The Angkor Hospital for Children launched a campaign to “save children’s lives from cancer” on October 24. Fundraising activities are scheduled to continue until December 12.
Dr Nguon Chanpheaktra, director of the hospital, explained that the hospitals comprehensive cancer screening and care services cost between $350,000 and $450,000 a year to run.
“Without adequate funding, cancer screening and care could be reduced or face closure, affecting the lives of the many Cambodian children who receive these services from Angkor hospital,” he said.
He added that this was the first time the hospital had focused its fundraising activities on its cancer ward. He hoped that the campaign would raise about $100,000, thanks to the participation of several famous actors and singers, along with philanthropists, both foreign and domestic.
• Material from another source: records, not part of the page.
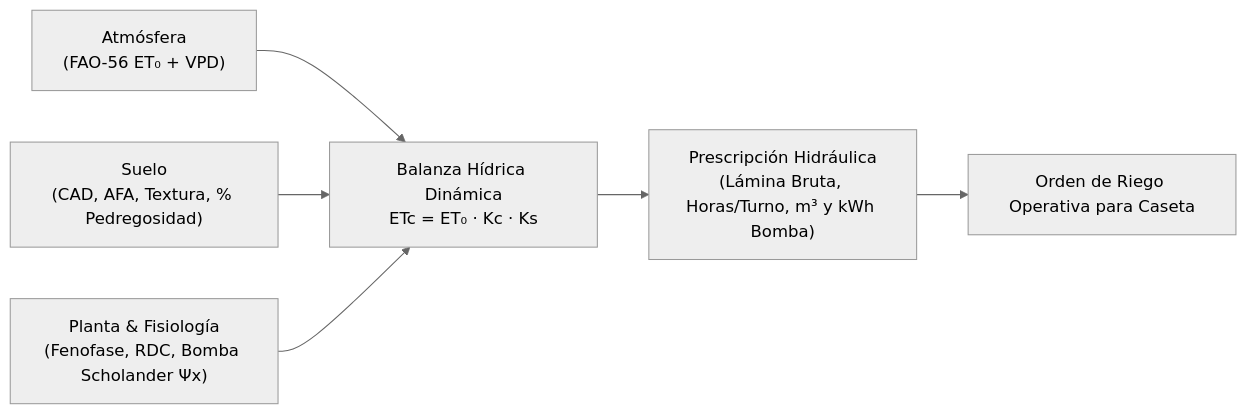
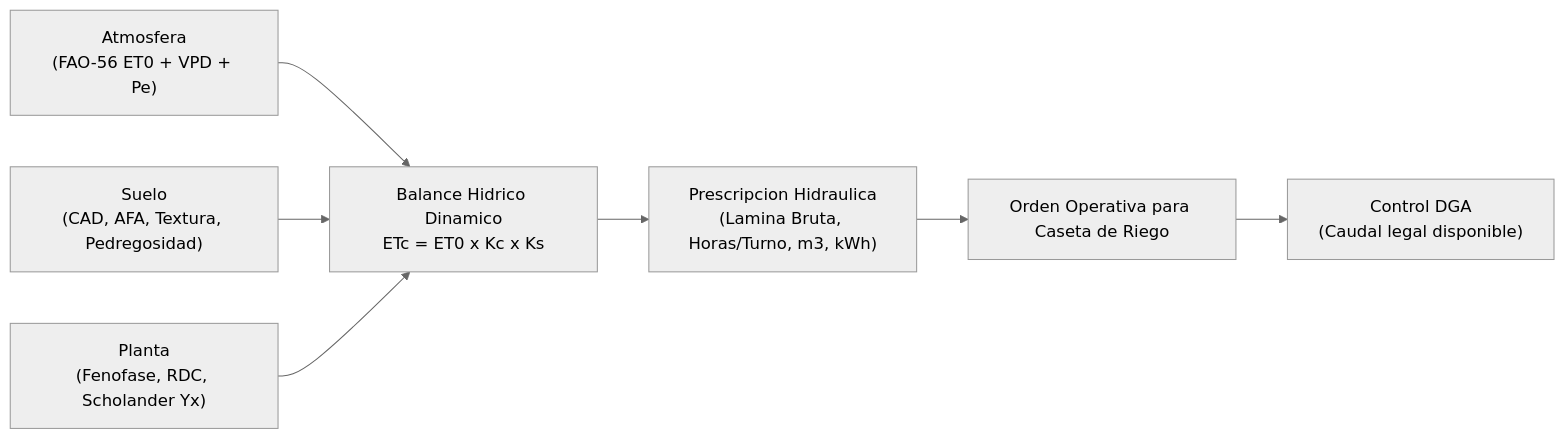
One commit to crisgonzalezhWineMaker/smart-irrigation-copilot changed the diagram in README.md. Above: the diagram before and after it, drawn with Mermaid (neutral theme). The commit also changed other lines of this file, not shown here.

Commit message:
docs: README profesional con instalacion, FAO-56, DGA, fenofases y tabla de modulos

````diff
--- a/README.md
+++ b/README.md
@@ -19,8 +20,9 @@
 ```mermaid
 flowchart LR
-    A["Atmósfera\n(FAO-56 ET₀ + VPD)"] --> D["Balanza Hídrica Dinámica\nETc = ET₀ · Kc · Ks"]
-    B["Suelo\n(CAD, AFA, Textura, % Pedregosidad)"] --> D
-    C["Planta & Fisiología\n(Fenofase, RDC, Bomba Scholander Ψx)"] --> D
-    D --> E["Prescripción Hidráulica\n(Lámina Bruta, Horas/Turno, m³ y kWh Bomba)"]
-    E --> F["Orden de Riego Operativa para Caseta"]
+    A["Atmosfera\n(FAO-56 ET0 + VPD + Pe)"] --> D["Balance Hidrico Dinamico\nETc = ET0 x Kc x Ks"]
+    B["Suelo\n(CAD, AFA, Textura, Pedregosidad)"] --> D
+    C["Planta\n(Fenofase, RDC, Scholander Yx)"] --> D
+    D --> E["Prescripcion Hidraulica\n(Lamina Bruta, Horas/Turno, m3, kWh)"]
+    E --> F["Orden Operativa para Caseta de Riego"]
+    F --> G["Control DGA\n(Caudal legal disponible)"]
 ```
````
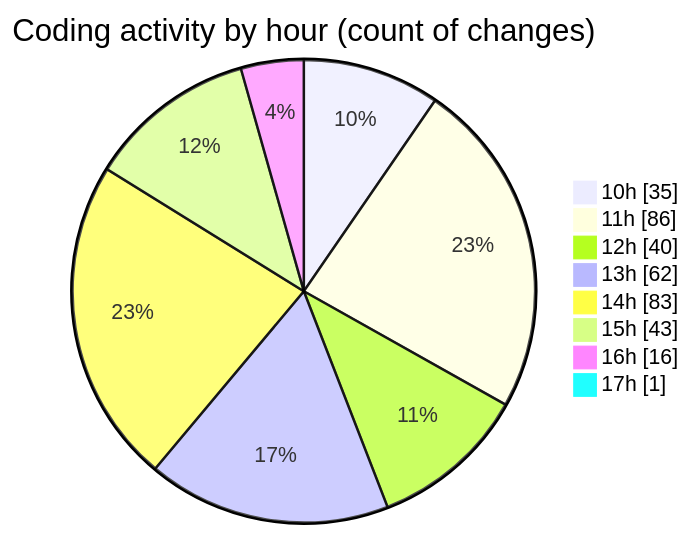
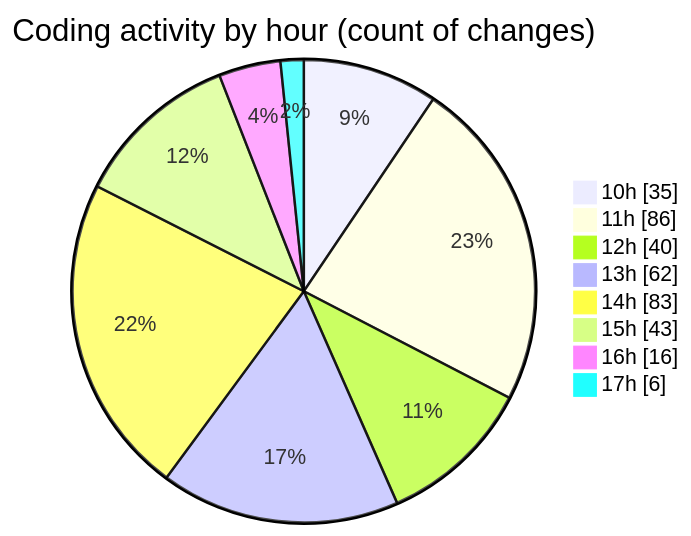
Before and after one commit to momahboobian/code-tracking: the second of 2 diagrams in 2025-03-28/cda/README.md, drawn with Mermaid. The commit also changed other lines of this file and 1 other file, not shown here.

````diff
--- a/2025-03-28/cda/README.md
+++ b/2025-03-28/cda/README.md
@@ -45,12 +46,12 @@
 ```mermaid
 pie showData
 title Coding activity by hour (count of changes)
 "10h" : 35
 "11h" : 86
 "12h" : 40
 "13h" : 62
 "14h" : 83
 "15h" : 43
 "16h" : 16
-"17h" : 1
+"17h" : 6
 ```
````
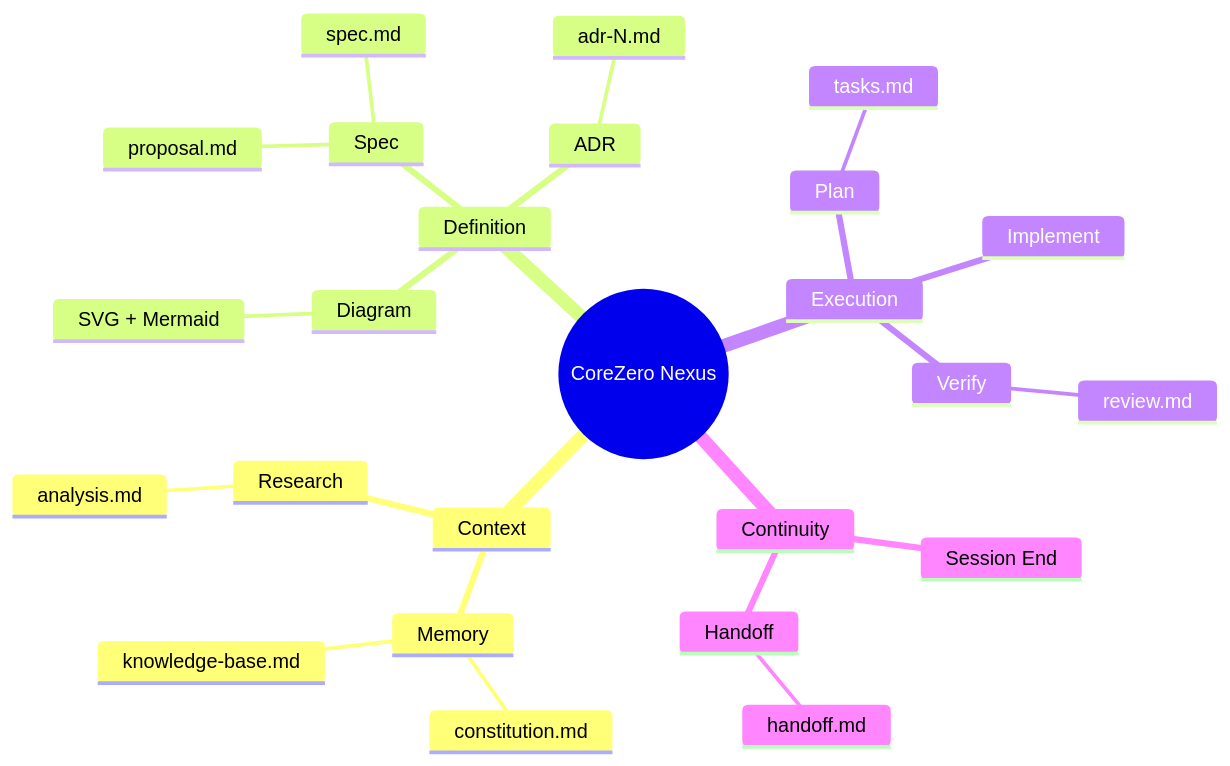
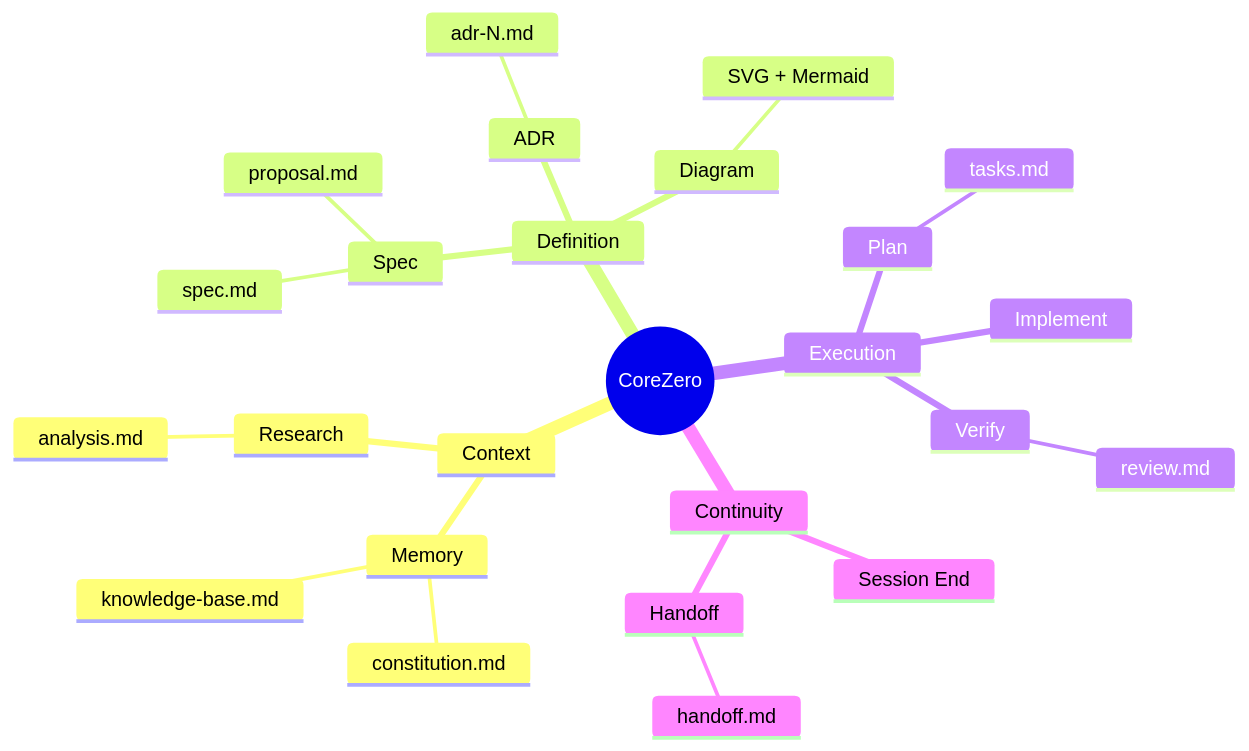
One commit to thaihai-swe/CoreZero-Nexus changed the seventh of 12 diagrams in kit/skills/utilities/visualize/references/formats-multi.md. Above: the diagram before and after it, drawn with Mermaid. The commit also changed other lines of this file and 95 other files, not shown here.

First line of the commit message:
Refactor documentation and scripts for CoreZero

````diff
--- a/kit/skills/utilities/visualize/references/formats-multi.md
+++ b/kit/skills/utilities/visualize/references/formats-multi.md
@@ -208,28 +208,28 @@
 ```mermaid
 mindmap
-  root((CoreZero Nexus))
+  root((CoreZero))
     Context
       Memory
         constitution.md
         knowledge-base.md
       Research
         analysis.md
     Definition
       Spec
         proposal.md
         spec.md
       Diagram
         SVG + Mermaid
       ADR
         adr-N.md
     Execution
       Plan
         tasks.md
       Implement
       Verify
         review.md
     Continuity
       Session End
       Handoff
         handoff.md
 ```
````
“If every compatriot makes a monthly or annual contribution to the hospital, we will achieve our goal all the sooner. Remember, each of us has the power to save a child’s life, now or in the future,” he said.
Sam Livannak, a cancer specialist at the hospital, explained that cancer – which occurs when cells in the body transform uncontrollably and spread to other organs – can affect anyone, including very young children. In Cambodia, the number of cancer cases is increasing, he warned.
“The number of children who die before diagnosis is not clear, but research shows the survival rate for those who go undiagnosed is as low as 20 percent. Almost all child cancer cases are referred to Angkor Hospital for Children. We are often their only option,” he said.
He added that the cancer department opened in 2012 to diagnose and care for this deadly disease. In 2021, the hospital opened a separate cancer-focused building. So far, it has treated 508 paediatric cancer patients, three-quarters of whom recovered.
He explained that cancer treatment could include many procedures, including surgery, chemotherapy, laser therapy and cryotherapy (a treatment where your healthcare provider applies extreme cold to freeze and destroy abnormal tissue) and pain relief.
“Cancer treatment is very stressful for children and families, so we also include psychological and financial support services for cancer patients and their parents. This includes counselling, a travel allowance and food packages and so on,” he said.
Dr Khov Phara, Head of Ophthalmology, said that due to a funding crisis and the increasing number of patients, the hospital was calling on the public to support the fundraising campaign.
“As an ophthalmologist at Angkor hospital, I have treated many children with cataract cancer. Most patients’ parents are shocked when their child is diagnosed. Ophthalmologists and oncologists work closely with each other to treat each child,” he added.
In the first week of the campaign, the hospital organised a number of activities, including press conferences, the launch of promotional video content on social media and celebrity endorsements. The hospital’s corporate partners had expanded their appeals, and various international partners had shared information about the campaign.